Task item: Below are lines of data; count those that contain "responseSubmenu" and give the total alone.

Data for this exercise:
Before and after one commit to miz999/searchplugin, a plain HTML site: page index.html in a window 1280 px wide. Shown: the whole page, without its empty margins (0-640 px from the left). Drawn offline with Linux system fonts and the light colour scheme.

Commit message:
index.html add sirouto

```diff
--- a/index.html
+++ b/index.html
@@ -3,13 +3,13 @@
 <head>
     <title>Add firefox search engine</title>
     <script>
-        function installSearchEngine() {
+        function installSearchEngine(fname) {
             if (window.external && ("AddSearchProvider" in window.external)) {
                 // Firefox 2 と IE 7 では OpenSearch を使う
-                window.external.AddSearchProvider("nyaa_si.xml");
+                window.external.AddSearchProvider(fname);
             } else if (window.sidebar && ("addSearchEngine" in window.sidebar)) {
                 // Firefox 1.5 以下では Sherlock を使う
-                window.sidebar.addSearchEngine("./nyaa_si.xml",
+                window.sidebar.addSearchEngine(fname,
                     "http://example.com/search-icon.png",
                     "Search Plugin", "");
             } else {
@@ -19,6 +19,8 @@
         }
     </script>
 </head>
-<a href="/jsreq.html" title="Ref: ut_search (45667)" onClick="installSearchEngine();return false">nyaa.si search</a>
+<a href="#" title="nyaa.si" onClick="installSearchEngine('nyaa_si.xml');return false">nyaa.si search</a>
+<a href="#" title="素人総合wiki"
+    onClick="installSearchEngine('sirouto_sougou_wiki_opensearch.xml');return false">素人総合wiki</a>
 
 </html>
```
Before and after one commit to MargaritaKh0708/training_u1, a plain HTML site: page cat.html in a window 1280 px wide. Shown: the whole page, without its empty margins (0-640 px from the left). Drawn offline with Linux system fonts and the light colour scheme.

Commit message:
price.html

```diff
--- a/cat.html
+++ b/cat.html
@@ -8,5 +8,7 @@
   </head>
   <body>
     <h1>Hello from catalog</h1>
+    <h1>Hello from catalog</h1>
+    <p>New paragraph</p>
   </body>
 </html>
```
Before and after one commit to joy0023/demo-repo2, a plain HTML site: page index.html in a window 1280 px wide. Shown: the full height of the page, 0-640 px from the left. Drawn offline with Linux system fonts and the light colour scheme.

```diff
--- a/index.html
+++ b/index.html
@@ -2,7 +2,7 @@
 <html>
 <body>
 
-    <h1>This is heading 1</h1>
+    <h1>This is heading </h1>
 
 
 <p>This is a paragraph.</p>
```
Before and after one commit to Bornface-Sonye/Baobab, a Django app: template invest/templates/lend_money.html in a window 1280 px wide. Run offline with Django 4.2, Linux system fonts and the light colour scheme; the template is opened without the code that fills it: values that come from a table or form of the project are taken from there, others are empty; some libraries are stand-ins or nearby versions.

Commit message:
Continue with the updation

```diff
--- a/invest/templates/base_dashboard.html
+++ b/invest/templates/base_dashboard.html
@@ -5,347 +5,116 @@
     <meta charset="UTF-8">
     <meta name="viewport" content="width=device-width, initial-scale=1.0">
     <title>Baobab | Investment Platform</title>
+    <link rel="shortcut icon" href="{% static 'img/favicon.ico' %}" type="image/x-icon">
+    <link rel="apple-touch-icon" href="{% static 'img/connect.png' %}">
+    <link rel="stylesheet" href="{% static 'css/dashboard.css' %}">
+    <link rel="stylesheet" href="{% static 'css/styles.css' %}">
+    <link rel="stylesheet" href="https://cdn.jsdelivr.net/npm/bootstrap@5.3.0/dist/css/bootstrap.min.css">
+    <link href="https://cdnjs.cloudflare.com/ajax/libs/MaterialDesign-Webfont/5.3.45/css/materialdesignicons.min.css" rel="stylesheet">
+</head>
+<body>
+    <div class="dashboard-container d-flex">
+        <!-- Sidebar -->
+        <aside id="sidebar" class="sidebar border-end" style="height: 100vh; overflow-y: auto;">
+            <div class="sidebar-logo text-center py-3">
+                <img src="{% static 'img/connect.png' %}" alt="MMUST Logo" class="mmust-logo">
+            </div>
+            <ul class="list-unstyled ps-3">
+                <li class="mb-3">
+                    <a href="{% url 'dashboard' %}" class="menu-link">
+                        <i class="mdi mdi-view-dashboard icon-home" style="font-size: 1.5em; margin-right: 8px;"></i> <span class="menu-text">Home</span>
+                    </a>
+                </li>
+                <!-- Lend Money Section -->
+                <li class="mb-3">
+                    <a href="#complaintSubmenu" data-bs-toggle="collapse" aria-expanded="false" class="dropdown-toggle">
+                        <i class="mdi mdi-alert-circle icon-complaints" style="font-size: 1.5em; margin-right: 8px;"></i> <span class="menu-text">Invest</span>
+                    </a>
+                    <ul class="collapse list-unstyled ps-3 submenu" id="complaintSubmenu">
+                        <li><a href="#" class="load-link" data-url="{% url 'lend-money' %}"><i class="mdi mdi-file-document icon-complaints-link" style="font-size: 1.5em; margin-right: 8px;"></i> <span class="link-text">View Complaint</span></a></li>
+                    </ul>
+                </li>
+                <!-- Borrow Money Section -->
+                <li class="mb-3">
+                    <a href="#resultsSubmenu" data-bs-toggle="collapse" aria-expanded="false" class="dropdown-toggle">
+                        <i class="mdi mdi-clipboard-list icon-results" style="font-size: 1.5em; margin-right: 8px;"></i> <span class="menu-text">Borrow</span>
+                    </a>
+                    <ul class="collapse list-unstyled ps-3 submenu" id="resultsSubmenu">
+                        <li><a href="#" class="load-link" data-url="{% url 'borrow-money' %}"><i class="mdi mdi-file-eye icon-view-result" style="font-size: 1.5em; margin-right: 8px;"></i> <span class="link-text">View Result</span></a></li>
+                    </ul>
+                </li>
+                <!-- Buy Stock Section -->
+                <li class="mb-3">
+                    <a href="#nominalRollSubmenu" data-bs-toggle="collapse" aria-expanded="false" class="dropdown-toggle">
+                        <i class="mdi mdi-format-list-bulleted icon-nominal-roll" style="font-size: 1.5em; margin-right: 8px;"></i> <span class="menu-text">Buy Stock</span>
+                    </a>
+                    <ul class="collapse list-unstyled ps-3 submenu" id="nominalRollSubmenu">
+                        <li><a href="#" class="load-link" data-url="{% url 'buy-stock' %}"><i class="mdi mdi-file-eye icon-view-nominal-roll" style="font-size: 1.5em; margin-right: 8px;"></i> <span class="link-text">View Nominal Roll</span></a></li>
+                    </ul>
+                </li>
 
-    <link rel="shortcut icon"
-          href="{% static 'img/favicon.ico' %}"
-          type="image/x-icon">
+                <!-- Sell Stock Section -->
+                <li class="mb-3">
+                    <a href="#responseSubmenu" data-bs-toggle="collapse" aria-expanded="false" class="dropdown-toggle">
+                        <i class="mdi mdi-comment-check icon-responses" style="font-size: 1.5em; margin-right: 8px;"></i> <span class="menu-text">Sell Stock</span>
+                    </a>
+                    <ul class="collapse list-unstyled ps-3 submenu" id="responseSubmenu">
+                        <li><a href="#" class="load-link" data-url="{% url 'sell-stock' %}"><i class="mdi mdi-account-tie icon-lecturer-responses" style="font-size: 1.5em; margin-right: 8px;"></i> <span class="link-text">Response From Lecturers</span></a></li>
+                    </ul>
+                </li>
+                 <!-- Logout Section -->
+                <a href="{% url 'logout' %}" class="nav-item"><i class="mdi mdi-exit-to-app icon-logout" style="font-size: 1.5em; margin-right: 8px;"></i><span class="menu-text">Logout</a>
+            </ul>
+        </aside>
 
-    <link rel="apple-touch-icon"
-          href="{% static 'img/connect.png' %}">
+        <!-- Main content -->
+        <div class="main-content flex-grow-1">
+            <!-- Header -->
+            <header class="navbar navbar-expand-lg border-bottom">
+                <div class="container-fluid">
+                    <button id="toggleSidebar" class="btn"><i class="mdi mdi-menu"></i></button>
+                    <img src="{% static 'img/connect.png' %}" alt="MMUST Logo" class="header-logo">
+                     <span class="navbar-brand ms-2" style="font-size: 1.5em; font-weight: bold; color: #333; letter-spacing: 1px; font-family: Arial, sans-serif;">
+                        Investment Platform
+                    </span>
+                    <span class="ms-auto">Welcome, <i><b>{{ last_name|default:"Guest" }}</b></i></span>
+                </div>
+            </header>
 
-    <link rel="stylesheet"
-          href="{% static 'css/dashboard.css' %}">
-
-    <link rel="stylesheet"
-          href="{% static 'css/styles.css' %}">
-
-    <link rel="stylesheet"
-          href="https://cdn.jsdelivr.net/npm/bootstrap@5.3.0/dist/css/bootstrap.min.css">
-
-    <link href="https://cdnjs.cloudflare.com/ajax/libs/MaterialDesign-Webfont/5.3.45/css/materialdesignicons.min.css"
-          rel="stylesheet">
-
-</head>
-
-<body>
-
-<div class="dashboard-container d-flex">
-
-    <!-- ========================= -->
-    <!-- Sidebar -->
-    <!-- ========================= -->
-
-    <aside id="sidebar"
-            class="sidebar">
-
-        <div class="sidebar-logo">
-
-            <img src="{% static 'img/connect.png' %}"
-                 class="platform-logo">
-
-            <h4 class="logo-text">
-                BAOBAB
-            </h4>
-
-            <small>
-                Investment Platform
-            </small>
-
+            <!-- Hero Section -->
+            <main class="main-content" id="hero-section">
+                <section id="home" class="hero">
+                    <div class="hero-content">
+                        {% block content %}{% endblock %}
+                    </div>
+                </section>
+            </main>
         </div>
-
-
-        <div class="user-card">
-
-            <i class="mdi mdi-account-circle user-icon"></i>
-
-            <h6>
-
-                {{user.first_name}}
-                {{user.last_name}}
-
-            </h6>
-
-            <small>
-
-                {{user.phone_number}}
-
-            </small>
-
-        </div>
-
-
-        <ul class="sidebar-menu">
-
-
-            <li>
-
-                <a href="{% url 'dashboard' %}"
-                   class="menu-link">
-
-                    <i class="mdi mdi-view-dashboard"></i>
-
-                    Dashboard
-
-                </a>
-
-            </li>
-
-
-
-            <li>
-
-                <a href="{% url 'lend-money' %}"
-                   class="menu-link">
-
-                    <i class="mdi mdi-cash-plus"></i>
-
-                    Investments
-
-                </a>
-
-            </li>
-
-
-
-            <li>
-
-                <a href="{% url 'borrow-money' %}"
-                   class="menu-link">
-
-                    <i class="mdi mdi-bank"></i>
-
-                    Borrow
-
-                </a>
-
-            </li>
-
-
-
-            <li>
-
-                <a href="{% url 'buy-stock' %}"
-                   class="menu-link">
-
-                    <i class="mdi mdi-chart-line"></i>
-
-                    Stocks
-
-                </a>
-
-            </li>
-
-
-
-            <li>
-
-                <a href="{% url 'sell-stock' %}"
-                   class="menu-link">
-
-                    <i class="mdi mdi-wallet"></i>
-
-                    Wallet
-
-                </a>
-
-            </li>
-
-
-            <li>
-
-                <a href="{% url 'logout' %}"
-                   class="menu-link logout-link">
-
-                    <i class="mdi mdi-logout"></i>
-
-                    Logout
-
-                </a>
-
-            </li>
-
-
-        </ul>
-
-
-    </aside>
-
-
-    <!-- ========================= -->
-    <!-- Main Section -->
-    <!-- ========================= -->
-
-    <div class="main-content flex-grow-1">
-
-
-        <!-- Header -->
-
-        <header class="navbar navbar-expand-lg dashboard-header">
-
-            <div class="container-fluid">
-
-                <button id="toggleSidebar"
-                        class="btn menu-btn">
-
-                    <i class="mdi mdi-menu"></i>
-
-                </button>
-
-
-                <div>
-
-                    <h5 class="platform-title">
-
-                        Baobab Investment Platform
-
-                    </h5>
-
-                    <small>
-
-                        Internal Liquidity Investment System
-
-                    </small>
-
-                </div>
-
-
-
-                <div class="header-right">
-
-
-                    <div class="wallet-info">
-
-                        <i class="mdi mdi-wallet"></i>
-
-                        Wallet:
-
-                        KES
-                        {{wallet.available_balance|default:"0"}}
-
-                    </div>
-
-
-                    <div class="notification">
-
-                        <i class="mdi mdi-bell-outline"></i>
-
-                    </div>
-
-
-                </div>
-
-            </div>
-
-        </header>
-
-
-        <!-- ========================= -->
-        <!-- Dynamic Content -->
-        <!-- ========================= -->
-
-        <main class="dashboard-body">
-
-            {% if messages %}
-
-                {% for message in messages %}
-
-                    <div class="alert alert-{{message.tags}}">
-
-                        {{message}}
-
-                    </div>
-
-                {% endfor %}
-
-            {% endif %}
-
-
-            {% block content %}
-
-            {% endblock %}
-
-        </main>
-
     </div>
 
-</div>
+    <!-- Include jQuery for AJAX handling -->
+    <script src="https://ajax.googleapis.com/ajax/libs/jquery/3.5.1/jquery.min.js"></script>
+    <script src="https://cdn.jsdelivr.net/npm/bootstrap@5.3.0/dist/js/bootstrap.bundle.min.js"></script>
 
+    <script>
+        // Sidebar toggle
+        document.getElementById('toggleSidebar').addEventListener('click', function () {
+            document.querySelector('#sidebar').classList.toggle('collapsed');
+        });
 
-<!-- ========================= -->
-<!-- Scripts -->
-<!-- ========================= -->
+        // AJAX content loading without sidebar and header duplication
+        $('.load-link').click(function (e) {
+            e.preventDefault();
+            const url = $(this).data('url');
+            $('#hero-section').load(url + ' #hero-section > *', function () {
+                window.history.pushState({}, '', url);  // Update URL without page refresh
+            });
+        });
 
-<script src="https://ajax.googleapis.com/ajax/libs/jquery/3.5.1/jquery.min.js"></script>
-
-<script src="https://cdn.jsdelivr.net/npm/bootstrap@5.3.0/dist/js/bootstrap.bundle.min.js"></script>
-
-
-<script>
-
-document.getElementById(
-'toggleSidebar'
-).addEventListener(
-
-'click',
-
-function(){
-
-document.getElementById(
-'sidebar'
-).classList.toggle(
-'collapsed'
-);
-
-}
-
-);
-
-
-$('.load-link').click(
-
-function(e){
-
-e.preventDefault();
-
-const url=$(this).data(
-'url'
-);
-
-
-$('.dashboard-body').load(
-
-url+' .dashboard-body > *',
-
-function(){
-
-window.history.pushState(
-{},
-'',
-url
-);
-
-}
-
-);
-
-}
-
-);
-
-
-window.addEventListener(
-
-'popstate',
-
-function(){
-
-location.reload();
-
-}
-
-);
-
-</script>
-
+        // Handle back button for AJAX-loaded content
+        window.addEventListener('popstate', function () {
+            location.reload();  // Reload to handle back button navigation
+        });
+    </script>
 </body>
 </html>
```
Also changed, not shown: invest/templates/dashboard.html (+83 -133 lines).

Result of this exercise: 2